It's another season of change for Berkshire County hockey.
The St. Joseph high school program is gone - and the Hennessy League with it, since MIAA-affiliated leagues must have a minimum of four teams.
What's left, though, is a trio of county teams that, at season's start, seem to have at least similar, if not better, numbers from seasons past.
When the St. Joseph program - which was in a co-op agreement with McCann Tech and Mount Greylock high schools - went under after last season, Hornets and Mounties were left without a home until a pair of programs shifted their own co-op agreements. St. Joseph players joined Pittsfield and Taconic high schools in the Taconic program, now referred to in Braves circles as "St. Pitonic."
McCann and Greylock players, meanwhile, joined the other two North County high schools, Drury and Hoosac Valley in the Wahconah co-op program - and not a moment too soon for the Warriors.
Wahconah won the last three Hennessy League championships and advanced to last year's Western Mass.
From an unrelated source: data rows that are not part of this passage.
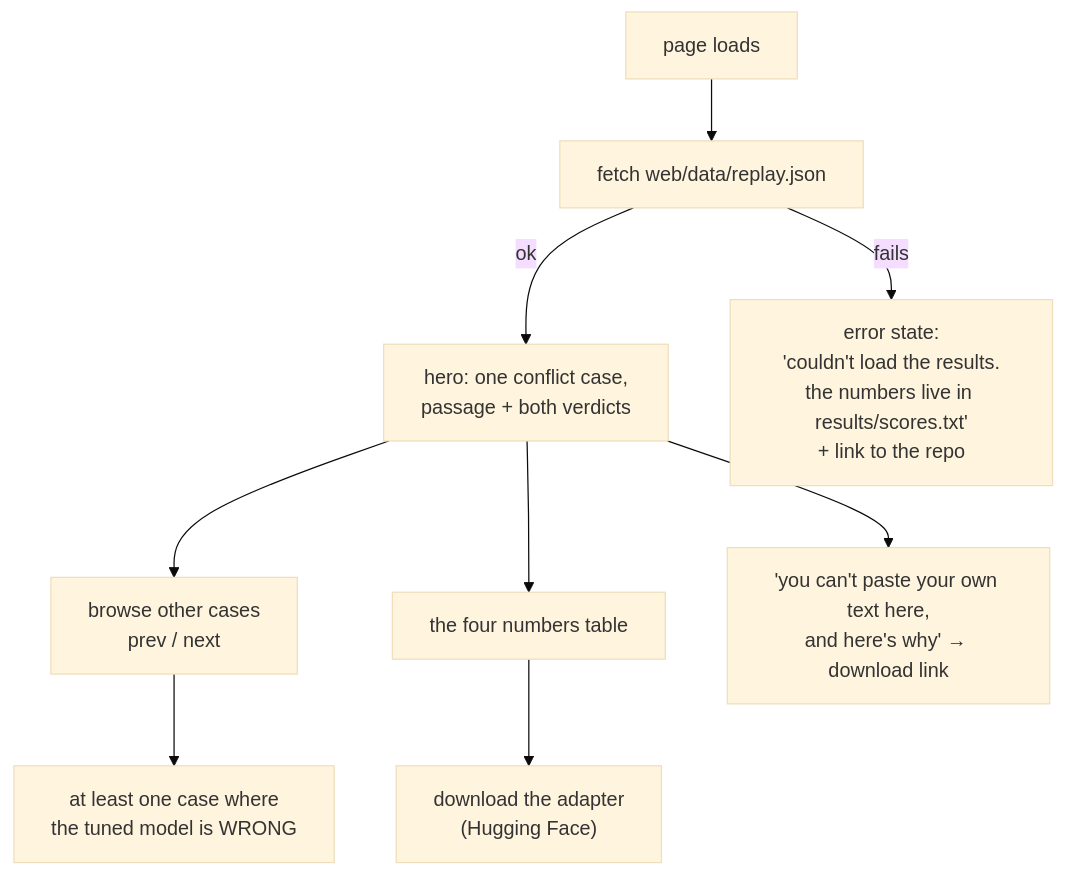
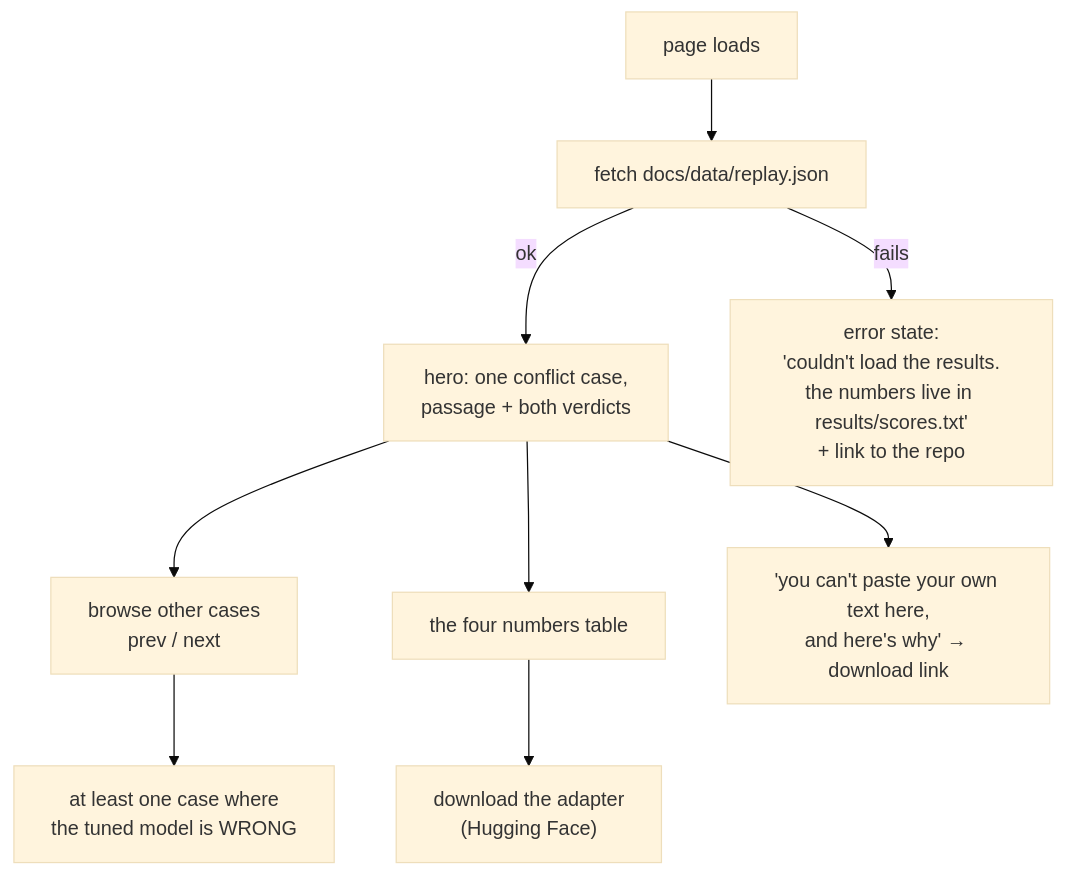
The second of 2 diagrams in docs/APP_FLOW.md (Zeref538/DEFER), drawn with Mermaid (base theme) before and after one commit. The commit also changed other lines of this file and 8 other files, not shown here.

````diff
--- a/docs/APP_FLOW.md
+++ b/docs/APP_FLOW.md
@@ -120,11 +120,11 @@
 ```mermaid
 flowchart TD
-    L["page loads"] --> F["fetch web/data/replay.json"]
+    L["page loads"] --> F["fetch docs/data/replay.json"]
     F -- ok --> H["hero: one conflict case,<br/>passage + both verdicts"]
     F -- fails --> ERR["error state:<br/>'couldn't load the results.<br/>the numbers live in results/scores.txt'<br/>+ link to the repo"]
     H --> S["browse other cases<br/>prev / next"]
     S --> W["at least one case where<br/>the tuned model is WRONG"]
     H --> T["the four numbers table"]
     T --> D["download the adapter<br/>(Hugging Face)"]
     H --> LIM["'you can't paste your own text here,<br/>and here's why' → download link"]
 ```
````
Division III-A semifinals, but did so with just nine skaters and a goalie by season's end. If the Warriors faced a similar situation to begin the season, according to coach Don Disbrow, the program may have been discontinued like St. Joseph and Drury before it.
"I think it's very fair to say that the St. Joe program dissolving probably saved our program," Disbrow said. "In previous years, when I got down to nine skaters, we started with 12 or 13. You go in starting with nine, you could be in a lot of trouble."
Wahconah's roster lists 22 players, with 10 from McCann Tech, seven from Wahconah, three from Greylock and one each from Drury and Hoosac.
Drury had three players on last year's roster, according to Molly Meczywor, the school's athletic director. She's happy Drury students have the opportunity to play in the co-op program - Drury dropped its own hockey program after the 2009-10 season - but adds she is unsure what the future will bring when it comes to interested players.
"I know a lot of kids who are interested in hockey don't play in the high school league," Meczywor said. "A lot of them will play [outside the area]."
Taconic's roster has 24 players, including three forwards from St. Joe. The Braves weren't necessarily hurting for numbers, but coach Stephen Terpak said the St. Joe players on the roster have been a welcome addition, and he added that the team has a better feel to it than any other in his two-plus seasons behind the bench.
"It's a combination of attitude, eagerness to learn, openness to learn and having the parents on board," Terpak said.
Terpak grew up in Berkshire County hockey, winning a Western Mass. championship in 1977 for Lenox and graduating as the school's all-time leading scorer. At that time, the Hennessy League - which officially became a league and not a division in 1977 - had nine teams. St. Joe had won a Division II state title in 1973, and Pittsfield would claim the state D-III title in 1990.
Today, the league doesn't officially exist. No Berkshire County team has even reached a Western Mass. final since Taconic made the 2009 Division III-A championship game.
"It was fantastic," Terpak said of the league. "Because of the economic climate we live in, those days are probably behind us, but it is what it is.
"It's a little sad for all of us to feel it, and [to] know the numbers are shrinking."
For now, though, numbers are good - Mount Everett began the season with 18 players on the ice under new coach Aidan Gilligan - and there's youth in each of the three programs left in the Berkshires.
"I think we've got four or five kids just out of bantams for defensemen," Disbrow said. "It bodes well for the future, but we're young back there."
Both Taconic and Wahconah, in fact, have plans to put quasi-junior varsity teams on the ice when possible.
"Our JV team isn't going to be a competitive high school-type team," Terpak said, "but it keeps kids involved and participating in hockey, and that's our goal."